_PROBLEM DESCRIPTION_:
Pick out the lines below with "MaterialCardView" and list them.

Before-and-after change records
════════════════
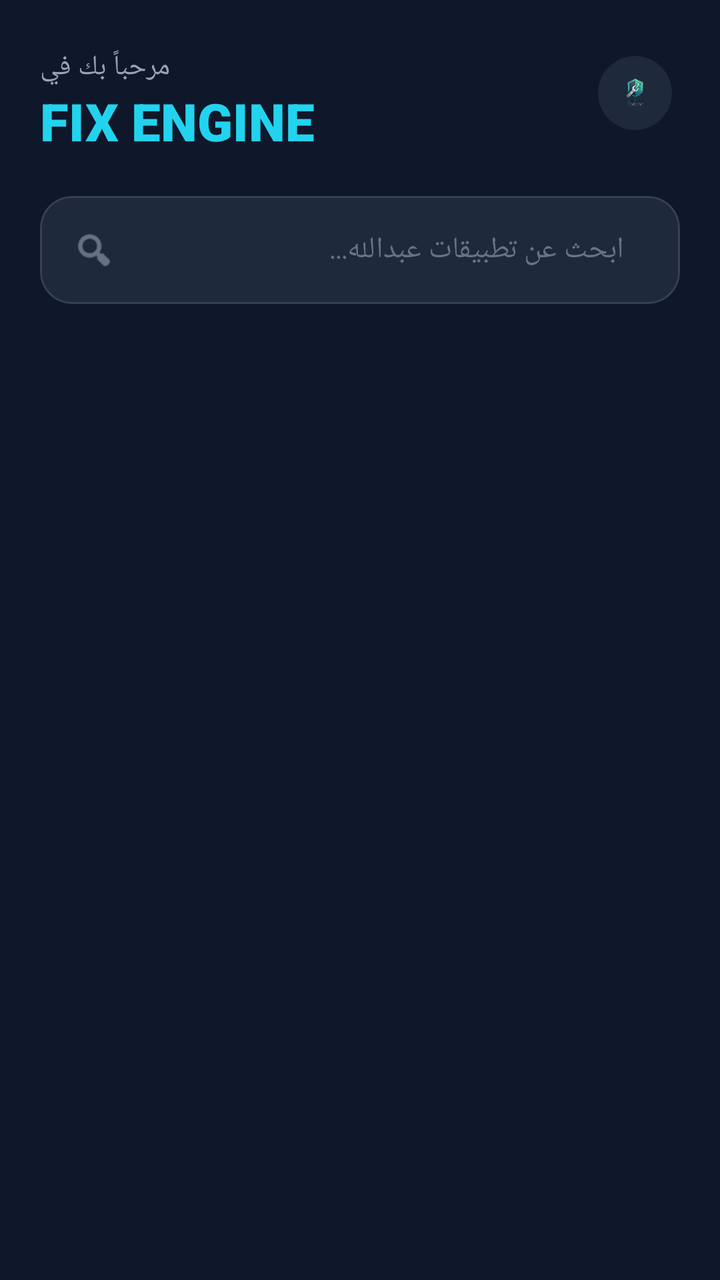
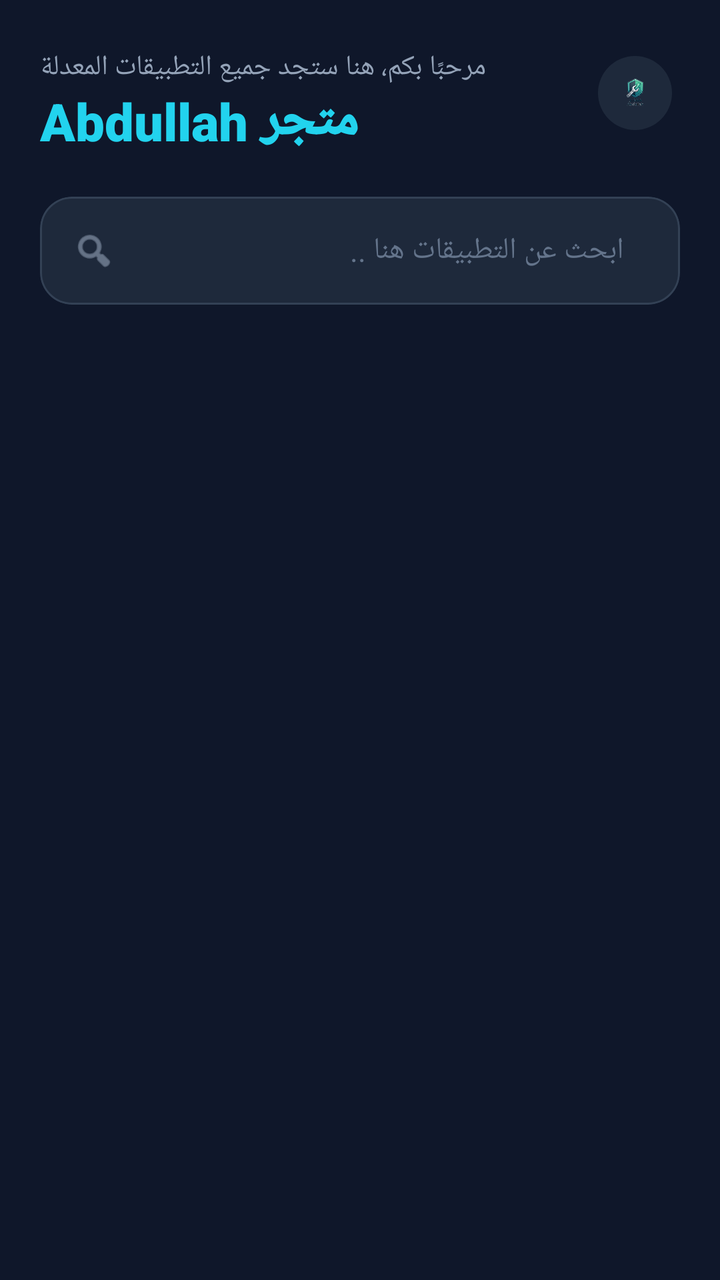

Before-and-after screenshots of an Android layout around one commit, followed by the original layout XML and the change that was made.
<!-- AndroidManifest.xml: application theme Theme.FixEngine -->
<!-- res/layout/activity_main.xml -->
<?xml version="1.0" encoding="utf-8"?>
<androidx.coordinatorlayout.widget.CoordinatorLayout 
    xmlns:android="http://schemas.android.com/apk/res/android"
    xmlns:app="http://schemas.android.com/apk/res-auto"
    xmlns:tools="http://schemas.android.com/tools"
    android:layout_width="match_parent"
    android:layout_height="match_parent"
    android:background="#0F172A"
    tools:context=".MainActivity">

    
    <com.google.android.material.appbar.AppBarLayout
        android:id="@+id/appBar"
        android:layout_width="match_parent"
        android:layout_height="wrap_content"
        android:background="#0F172A"
        app:elevation="0dp">

        
        <com.google.android.material.appbar.CollapsingToolbarLayout
            android:layout_width="match_parent"
            android:layout_height="wrap_content"
            app:layout_scrollFlags="scroll|exitUntilCollapsed">

            <LinearLayout
                android:layout_width="match_parent"
                android:layout_height="wrap_content"
                android:orientation="vertical"
                android:paddingTop="24dp"
                android:paddingHorizontal="20dp"
                android:paddingBottom="12dp">

                <RelativeLayout
                    android:layout_width="match_parent"
                    android:layout_height="wrap_content"
                    android:layout_marginBottom="20dp">

                    <LinearLayout
                        android:layout_width="wrap_content"
                        android:layout_height="wrap_content"
                        android:orientation="vertical">
                        <TextView
                            android:layout_width="wrap_content"
                            android:layout_height="wrap_content"
                            android:text="مرحباً بك في"
                            android:textColor="#94A3B8"
                            android:textSize="14sp" />
                        <TextView
                            android:layout_width="wrap_content"
                            android:layout_height="wrap_content"
                            android:text="FIX ENGINE"
                            android:textColor="#22D3EE"
                            android:textSize="26sp"
                            android:fontFamily="sans-serif-black" />
                    </LinearLayout>

                    
                    <com.google.android.material.imageview.ShapeableImageView
                        android:layout_width="45dp"
                        android:layout_height="45dp"
                        android:layout_alignParentEnd="true"
                        android:src="@drawable/ic_launcher_foreground"
                        android:background="#1E293B"
                        android:padding="4dp"
                        app:shapeAppearanceOverlay="@style/CircleImage" />
                </RelativeLayout>

                
                <com.google.android.material.card.MaterialCardView
                    android:id="@+id/searchCard"
                    android:layout_width="match_parent"
                    android:layout_height="54dp"
                    app:cardBackgroundColor="#1E293B"
                    app:cardCornerRadius="16dp"
                    app:cardElevation="0dp"
                    app:strokeColor="#334155"
                    app:strokeWidth="1dp">

                    <LinearLayout
                        android:layout_width="match_parent"
                        android:layout_height="match_parent"
                        android:gravity="center_vertical"
                        android:orientation="horizontal"
                        android:paddingHorizontal="16dp">

                        <ImageView
                            android:layout_width="22dp"
                            android:layout_height="22dp"
                            android:src="@android:drawable/ic_menu_search"
                            app:tint="#94A3B8" />

                        <EditText
                            android:id="@+id/etSearch"
                            android:layout_width="match_parent"
                            android:layout_height="match_parent"
                            android:background="@android:color/transparent"
                            android:hint="ابحث عن تطبيقات عبدالله..."
                            android:textColorHint="#64748B"
                            android:textColor="#F8FAFC"
                            android:textSize="15sp"
                            android:paddingHorizontal="12dp"
                            android:inputType="text" />
                    </LinearLayout>
                </com.google.android.material.card.MaterialCardView>
            </LinearLayout>
        </com.google.android.material.appbar.CollapsingToolbarLayout>

        
        <com.google.android.material.tabs.TabLayout
            android:id="@+id/tabLayoutMain"
            android:layout_width="match_parent"
            android:layout_height="56dp"
            android:background="#0F172A"
            app:tabIndicatorFullWidth="false"
            app:tabIndicatorHeight="3dp"
            app:tabIndicatorGravity="bottom"
            app:tabIndicatorColor="#22D3EE"
            app:tabSelectedTextColor="#22D3EE"
            app:tabTextColor="#94A3B8"
            app:tabTextAppearance="@style/CustomTabText"
            app:tabRippleColor="@android:color/transparent"/>

        
        <ProgressBar
            android:id="@+id/progressBar"
            style="?android:attr/progressBarStyleHorizontal"
            android:layout_width="match_parent"
            android:layout_height="4dp"
            android:indeterminate="true"
            android:visibility="gone"
            android:indeterminateTint="#22D3EE" />

    </com.google.android.material.appbar.AppBarLayout>

    
    <androidx.viewpager2.widget.ViewPager2
        android:id="@+id/viewPagerMain"
        android:layout_width="match_parent"
        android:layout_height="match_parent"
        android:background="#0F172A"
        app:layout_behavior="@string/appbar_scrolling_view_behavior" />

</androidx.coordinatorlayout.widget.CoordinatorLayout>
<!-- resources referenced by this layout -->
<resources>
  <!-- drawable ic_launcher_foreground: png bitmap (drawable-xxxhdpi, 43725 bytes) -->
  <style name="CircleImage">
          <item name="cornerSize">50%</item>
      </style>
  <style name="CustomTabText">
          <item name="android:textSize">15sp</item>
          <item name="android:textStyle">bold</item>
          <item name="android:fontFamily">sans-serif-medium</item>
      </style>
  <style name="Theme.FixEngine" parent="Theme.MaterialComponents.DayNight.NoActionBar">
          <item name="colorPrimary">#22D3EE</item>
          <item name="colorPrimaryVariant">#0891B2</item>
          <item name="colorOnPrimary">#0F172A</item>
  
          <item name="colorSecondary">#38BDF8</item>
          <item name="colorSecondaryVariant">#0284C7</item>
          <item name="colorOnSecondary">#FFFFFF</item>
  
          <item name="android:windowBackground">#0F172A</item>
          <item name="android:statusBarColor">#0F172A</item>
          <item name="android:windowLightStatusBar" tools:targetApi="m">false</item> 
          
          <item name="materialButtonStyle">@style/Widget.FixEngine.Button</item>
          
          <item name="android:textColorPrimary">#F8FAFC</item>
          <item name="android:textColorSecondary">#94A3B8</item>
  
          <item name="materialAlertDialogTheme">@style/Theme.FixEngine.Dialog</item>
      </style>
  <style name="Widget.FixEngine.Button" parent="Widget.MaterialComponents.Button.UnelevatedButton">
          <item name="cornerRadius">16dp</item>
          <item name="android:insetTop">0dp</item>
          <item name="android:insetBottom">0dp</item>
          <item name="android:textAllCaps">false</item>
          <item name="android:fontFamily">sans-serif-medium</item>
          <item name="android:letterSpacing">0.03</item>
      </style>
  <style name="Theme.FixEngine.Dialog" parent="Theme.MaterialComponents.DayNight.Dialog.Alert">
      <item name="android:windowIsFloating">true</item>
      
      <item name="android:windowIsTranslucent">false</item> 
      <item name="android:windowBackground">@android:color/transparent</item>
      <item name="android:windowContentOverlay">@null</item>
      <item name="android:backgroundDimEnabled">true</item> 
      <item name="android:backgroundDimAmount">0.5</item>
  
      <item name="colorPrimary">#22D3EE</item>
      <item name="colorOnSurface">#F8FAFC</item>
      <item name="android:textColorPrimary">#F8FAFC</item>
  </style>
</resources>

<!-- the commit's change to res/layout/activity_main.xml (unified diff, before → after) -->
@@ -42,13 +42,13 @@
                         <TextView
                             android:layout_width="wrap_content"
                             android:layout_height="wrap_content"
-                            android:text="مرحباً بك في"
+                            android:text="مرحبًا بكم، هنا ستجد جميع التطبيقات المعدلة"
                             android:textColor="#94A3B8"
                             android:textSize="14sp" />
                         <TextView
                             android:layout_width="wrap_content"
                             android:layout_height="wrap_content"
-                            android:text="FIX ENGINE"
+                            android:text="متجر Abdullah"
                             android:textColor="#22D3EE"
                             android:textSize="26sp"
                             android:fontFamily="sans-serif-black" />
@@ -94,7 +94,7 @@
                             android:layout_width="match_parent"
                             android:layout_height="match_parent"
                             android:background="@android:color/transparent"
-                            android:hint="ابحث عن تطبيقات عبدالله..."
+                            android:hint="ابحث عن التطبيقات هنا .."
                             android:textColorHint="#64748B"
                             android:textColor="#F8FAFC"
                             android:textSize="15sp"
════════════════
_EXERCISE SOLUTION_:
                <com.google.android.material.card.MaterialCardView
                </com.google.android.material.card.MaterialCardView>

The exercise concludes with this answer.